___ Data

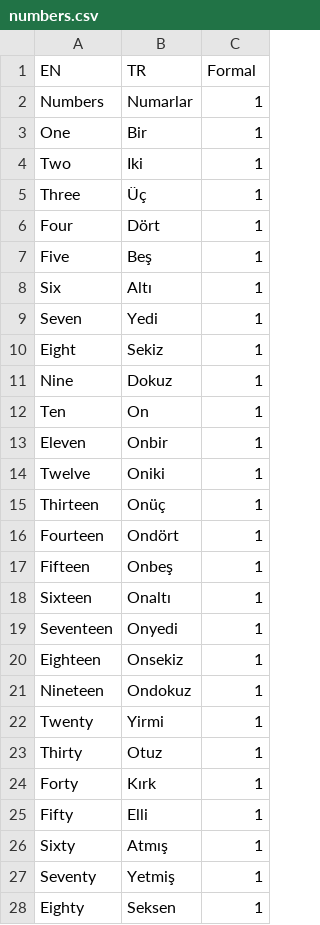
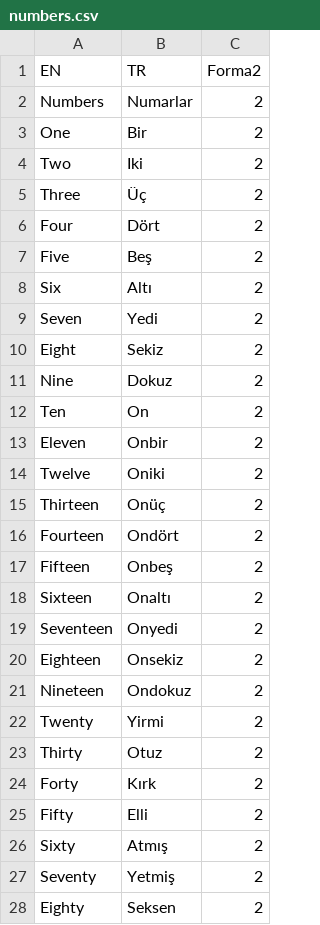
Before and after one commit to arseniikazmin/lang, a CSV file: languages/tr/numbers.csv, drawn as a sheet; only a part is shown; the diff covers the shown part only.

```diff
--- a/languages/tr/numbers.csv
+++ b/languages/tr/numbers.csv
@@ -1,28 +1,28 @@
-EN,TR,Formal
-Numbers,Numarlar,1
-One,Bir,1
-Two,Iki,1
-Three,Üç,1
-Four,Dört,1
-Five,Beş,1
-Six,Altı,1
-Seven,Yedi,1
-Eight,Sekiz,1
-Nine,Dokuz,1
-Ten,On,1
-Eleven, Onbir,1
-Twelve, Oniki,1
-Thirteen, Onüç,1
-Fourteen, Ondört,1
-Fifteen,Onbeş,1
-Sixteen, Onaltı,1
-Seventeen, Onyedi,1
-Eighteen,Onsekiz,1
-Nineteen, Ondokuz,1
-Twenty,Yirmi,1
-Thirty,Otuz,1
-Forty,Kırk,1
-Fifty,Elli,1
-Sixty,Atmış,1
-Seventy,Yetmiş,1
-Eighty,Seksen,1
+EN,TR,Forma2
+Numbers,Numarlar,2
+One,Bir,2
+Two,Iki,2
+Three,Üç,2
+Four,Dört,2
+Five,Beş,2
+Six,Altı,2
+Seven,Yedi,2
+Eight,Sekiz,2
+Nine,Dokuz,2
+Ten,On,2
+Eleven, Onbir,2
+Twelve, Oniki,2
+Thirteen, Onüç,2
+Fourteen, Ondört,2
+Fifteen,Onbeş,2
+Sixteen, Onaltı,2
+Seventeen, Onyedi,2
+Eighteen,Onsekiz,2
+Nineteen, Ondokuz,2
+Twenty,Yirmi,2
+Thirty,Otuz,2
+Forty,Kırk,2
+Fifty,Elli,2
+Sixty,Atmış,2
+Seventy,Yetmiş,2
+Eighty,Seksen,2
```
Also changed, not shown: 2 edited cells elsewhere in this file, languages/tr/all.csv, languages/tr/months.csv, 6 other files.
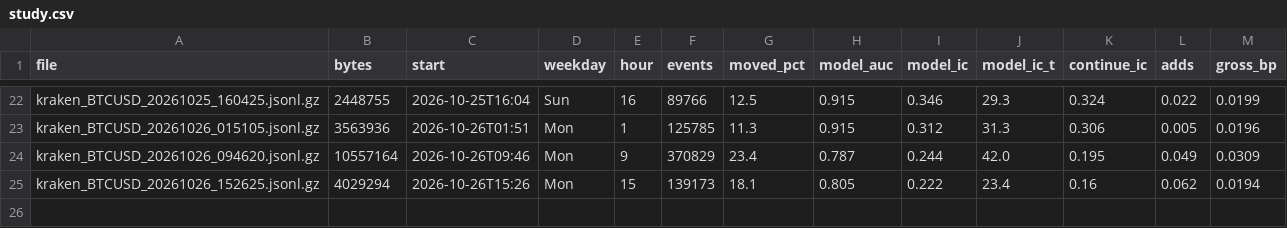
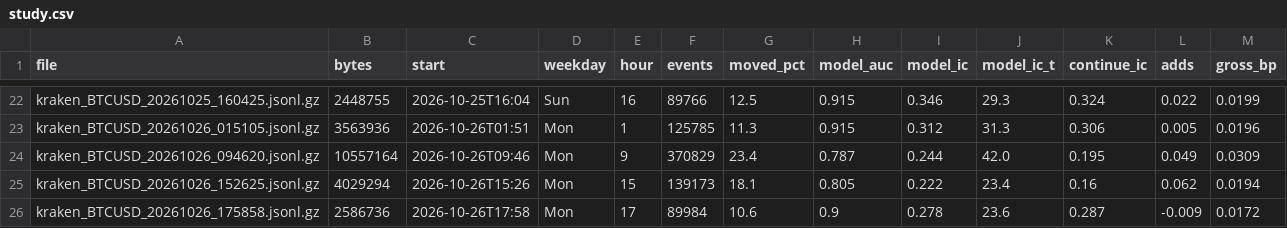
Before and after one commit to ZhuBryan/BullPen, a CSV file: study.csv, drawn as a sheet; only a part is shown, gaps mark what is left out; the diff names each change by its address in the sheet, - before the commit and + after, or states it on an @@ line.

```diff
--- a/study.csv
+++ b/study.csv
+row 26: kraken_BTCUSD_20261026_175858.jsonl.gz | 2586736 | 2026-10-26T17:58 | Mon | 17 | 89984 | 10.6 | 0.9 | 0.278 | 23.6 | 0.287 | -0.009 | 0.0172
```
Also changed, not shown: leadlag_study.csv, 1 other file.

______

Instructions to follow:
Search the data above for the word "Also". Copy each line it is in.

Expected answer:
Also changed, not shown: 2 edited cells elsewhere in this file, languages/tr/all.csv, languages/tr/months.csv, 6 other files.
Also changed, not shown: leadlag_study.csv, 1 other file.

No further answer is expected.